While Hulu, the premium video destination has been mulling over the idea of an IPO since August, it has quietly tabled the idea. According to a report in today’s Wall Street Journal, Hulu is instead looking at other ways to raise revenue.
Citing unnamed sources, the paper says that Hulu’s board shelved the idea for an initial public offering (IPO) because of concerns that Hulu doesn’t have long-term rights to the content is shows online.
Instead, Hulu may look to subscription offerings beyond the recently-introduced Hulu Plus. These subscriptions may allow the site to distribute material is currently doesn’t offer. What that content is, the paper’s sources couldn’t say.
Additionally, Hulu may raise funds by getting its existing owners to put in more money.
The Hulu Plus service goes for $7.99 per month, down from $9.99 per month during the preview period. Hulu is already aggressive about raising revenue. As a recent report from comScore showed, the site streamed 1.1 billion video ads in November, making it the top site for video ads. Its viewers averaged 42.4 ads per person. Hulu shows ads even on Hulu Plus content.
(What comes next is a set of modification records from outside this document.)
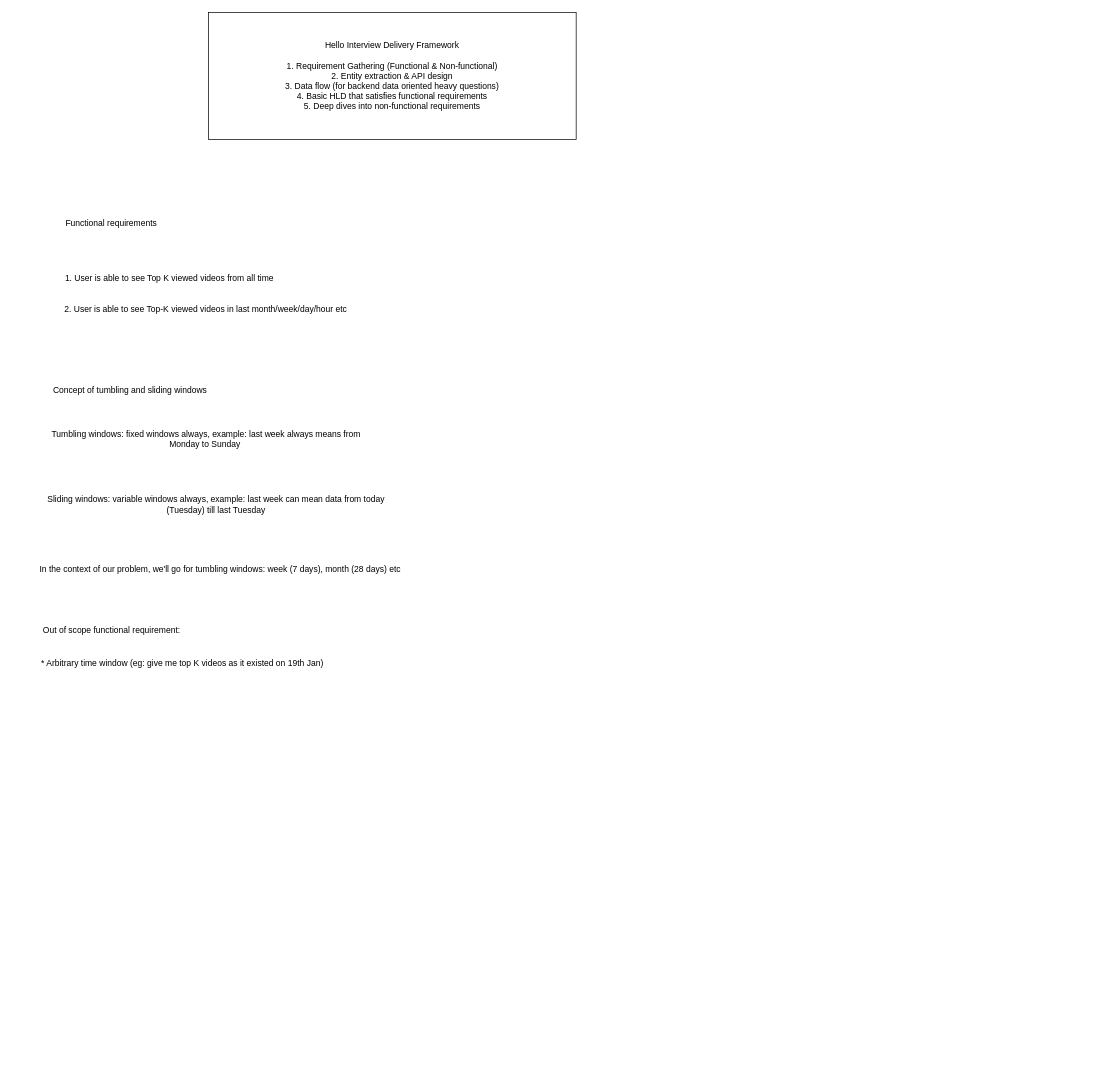
The draw.io diagram Youtube Top K HLD.drawio in girikgarg8/Hello-Interview-HLD-Whiteboard-Practice, before the edit. Source tidied: cells renumbered, new cells numbered last; positions are measured from the earlier drawing's top-left corner, leaving out a move shared by most shapes. Both pictures are drawn from the tidied source at 71%, with x=0, y=0 at pixel (12, 12).
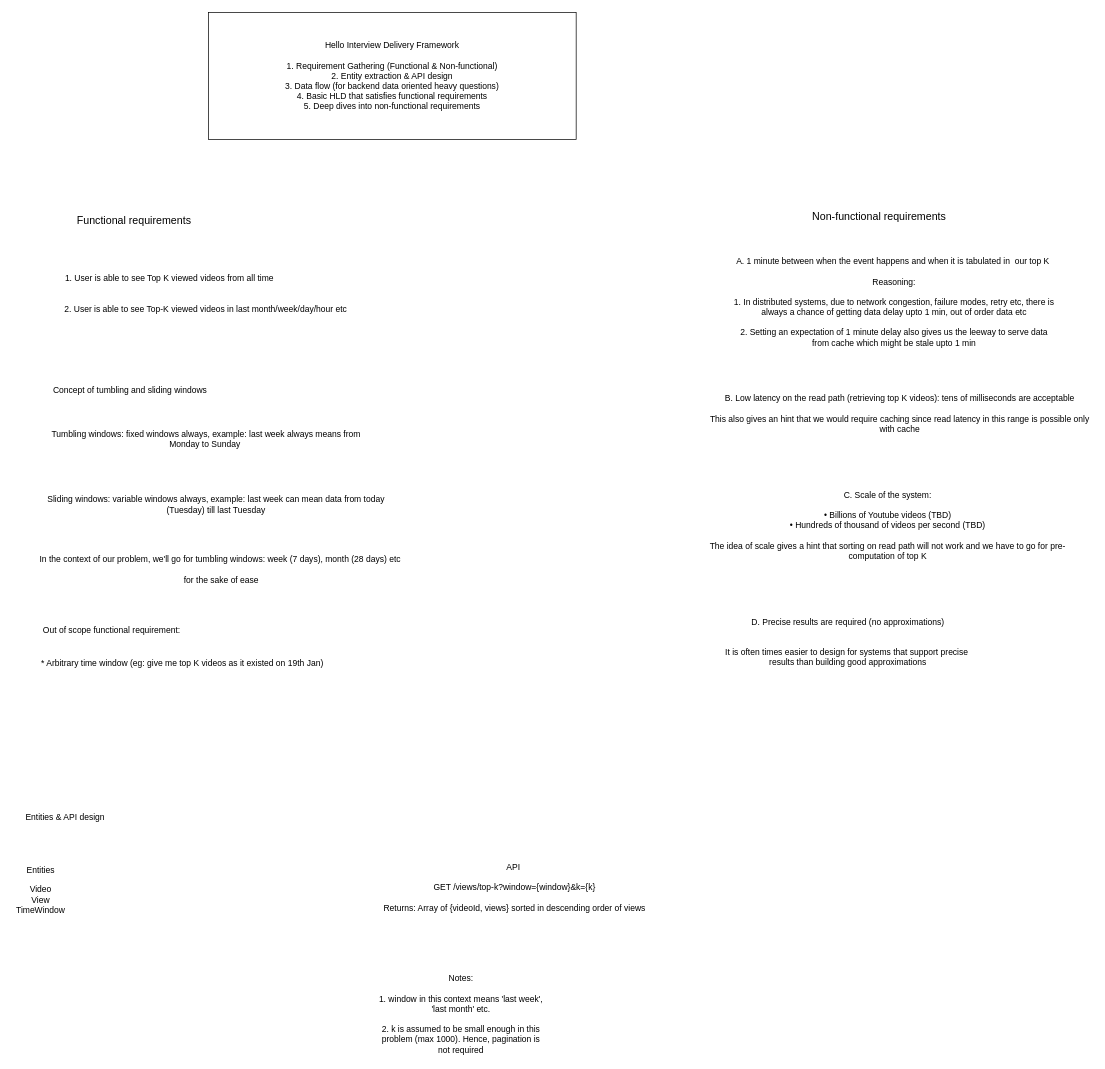
After the change.

Diff of the diagram source:
```diff
@@
-    <mxCell id="3" value="Functional requirements" style="text;html=1;whiteSpace=wrap;strokeColor=none;fillColor=none;align=center;verticalAlign=middle;rounded=0;" parent="1" vertex="1">
-      <mxGeometry x="50" y="282" width="179" height="30" as="geometry" />
+    <mxCell id="3" value="&lt;font style=&quot;font-size: 15px;&quot;&gt;Functional requirements&lt;/font&gt;" style="text;html=1;whiteSpace=wrap;strokeColor=none;fillColor=none;align=center;verticalAlign=middle;rounded=0;" parent="1" vertex="1">
+      <mxGeometry x="82" y="278" width="179" height="30" as="geometry" />
     </mxCell>
@@
-    <mxCell id="9" value="In the context of our problem, we'll go for tumbling windows: week (7 days), month (28 days) etc&amp;nbsp;" style="text;html=1;whiteSpace=wrap;strokeColor=none;fillColor=none;align=center;verticalAlign=middle;rounded=0;" parent="1" vertex="1">
+    <mxCell id="9" value="In the context of our problem, we'll go for tumbling windows: week (7 days), month (28 days) etc&amp;nbsp;&lt;div&gt;&lt;br&gt;&lt;/div&gt;&lt;div&gt;for the sake of ease&lt;/div&gt;" style="text;html=1;whiteSpace=wrap;strokeColor=none;fillColor=none;align=center;verticalAlign=middle;rounded=0;" parent="1" vertex="1">
       <mxGeometry x="26" y="770" width="537" height="30" as="geometry" />
     </mxCell>
@@
+    <mxCell id="12" value="&lt;font style=&quot;font-size: 15px;&quot;&gt;Non-functional requirements&lt;/font&gt;" style="text;html=1;whiteSpace=wrap;strokeColor=none;fillColor=none;align=center;verticalAlign=middle;rounded=0;" parent="1" vertex="1">
+      <mxGeometry x="1107" y="272" width="228" height="30" as="geometry" />
+    </mxCell>
+    <mxCell id="13" value="A. 1 minute between when the event happens and when it is tabulated in&amp;nbsp; our top K&amp;nbsp;&lt;div&gt;&lt;br&gt;&lt;/div&gt;&lt;div&gt;Reasoning:&lt;/div&gt;&lt;div&gt;&lt;br&gt;&lt;/div&gt;&lt;div&gt;1. In distributed systems, due to network congestion, failure modes, retry etc, there is always a chance of getting data delay upto 1 min, out of order data etc&lt;/div&gt;&lt;div&gt;&lt;br&gt;&lt;/div&gt;&lt;div&gt;2. Setting an expectation of 1 minute delay also gives us the leeway to serve data from cache which might be stale upto 1 min&lt;/div&gt;" style="text;html=1;whiteSpace=wrap;strokeColor=none;fillColor=none;align=center;verticalAlign=middle;rounded=0;" parent="1" vertex="1">
+      <mxGeometry x="1015" y="337" width="454" height="142" as="geometry" />
+    </mxCell>
+    <mxCell id="14" value="B. Low latency on the read path (retrieving top K videos): tens of milliseconds are acceptable&lt;div&gt;&lt;br&gt;&lt;/div&gt;&lt;div&gt;This also gives an hint that we would require caching since read latency in this range is possible only with cache&lt;/div&gt;" style="text;html=1;whiteSpace=wrap;strokeColor=none;fillColor=none;align=center;verticalAlign=middle;rounded=0;" parent="1" vertex="1">
+      <mxGeometry x="978" y="550" width="544" height="30" as="geometry" />
+    </mxCell>
+    <mxCell id="15" value="C. Scale of the system:&lt;div&gt;&lt;br&gt;&lt;/div&gt;&lt;div&gt;• Billions of Youtube videos (TBD)&lt;/div&gt;&lt;div&gt;• Hundreds of thousand of videos per second (TBD)&lt;/div&gt;&lt;div&gt;&lt;br&gt;&lt;/div&gt;&lt;div&gt;The idea of scale gives a hint that sorting on read path will not work and we have to go for pre-computation of top K&lt;/div&gt;" style="text;html=1;whiteSpace=wrap;strokeColor=none;fillColor=none;align=center;verticalAlign=middle;rounded=0;" parent="1" vertex="1">
+      <mxGeometry x="961" y="661" width="544" height="124" as="geometry" />
+    </mxCell>
+    <mxCell id="16" value="D. Precise results are required (no approximations)&lt;div&gt;&lt;br&gt;&lt;/div&gt;&lt;div&gt;&lt;br&gt;&lt;/div&gt;&lt;div&gt;It is often times easier to design for systems that support precise&amp;nbsp; results than building good approximations&lt;/div&gt;" style="text;html=1;whiteSpace=wrap;strokeColor=none;fillColor=none;align=center;verticalAlign=middle;rounded=0;" parent="1" vertex="1">
+      <mxGeometry x="989" y="872" width="376" height="30" as="geometry" />
+    </mxCell>
+    <mxCell id="17" value="Entities &amp;amp; API design" style="text;html=1;whiteSpace=wrap;strokeColor=none;fillColor=none;align=center;verticalAlign=middle;rounded=0;" parent="1" vertex="1">
+      <mxGeometry x="6" y="1119" width="137" height="30" as="geometry" />
+    </mxCell>
+    <mxCell id="18" value="Entities&lt;div&gt;&lt;br&gt;&lt;/div&gt;&lt;div&gt;Video&lt;/div&gt;&lt;div&gt;View&lt;/div&gt;&lt;div&gt;TimeWindow&lt;/div&gt;" style="text;html=1;whiteSpace=wrap;strokeColor=none;fillColor=none;align=center;verticalAlign=middle;rounded=0;" parent="1" vertex="1">
+      <mxGeometry x="10" y="1221" width="60" height="30" as="geometry" />
+    </mxCell>
+    <mxCell id="19" value="API&amp;nbsp;&lt;div&gt;&lt;br&gt;&lt;/div&gt;&lt;div&gt;GET /views/top-k?window={window}&amp;amp;k={k}&lt;/div&gt;&lt;div&gt;&lt;br&gt;&lt;/div&gt;&lt;div&gt;Returns: Array of {videoId, views} sorted in descending order of views&lt;/div&gt;" style="text;html=1;whiteSpace=wrap;strokeColor=none;fillColor=none;align=center;verticalAlign=middle;rounded=0;" parent="1" vertex="1">
+      <mxGeometry x="499.5" y="1182" width="415" height="102" as="geometry" />
+    </mxCell>
+    <mxCell id="20" value="Notes:&lt;div&gt;&lt;br&gt;&lt;/div&gt;&lt;div&gt;1. window in this context means 'last week', 'last month' etc.&lt;/div&gt;&lt;div&gt;&lt;br&gt;&lt;/div&gt;&lt;div&gt;2. k is assumed to be small enough in this problem (max 1000). Hence, pagination is not required&lt;/div&gt;" style="text;html=1;whiteSpace=wrap;strokeColor=none;fillColor=none;align=center;verticalAlign=middle;rounded=0;" parent="1" vertex="1">
+      <mxGeometry x="514" y="1352" width="236" height="118" as="geometry" />
+    </mxCell>
```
According to the Journal, Hulu is outperforming the company’s expectations for paid subscribers. In a recent interview, Jason Kilar, Hulu’s CEO, said the site was generating “material” revenue, and will earn $260 million in revenue for 2010.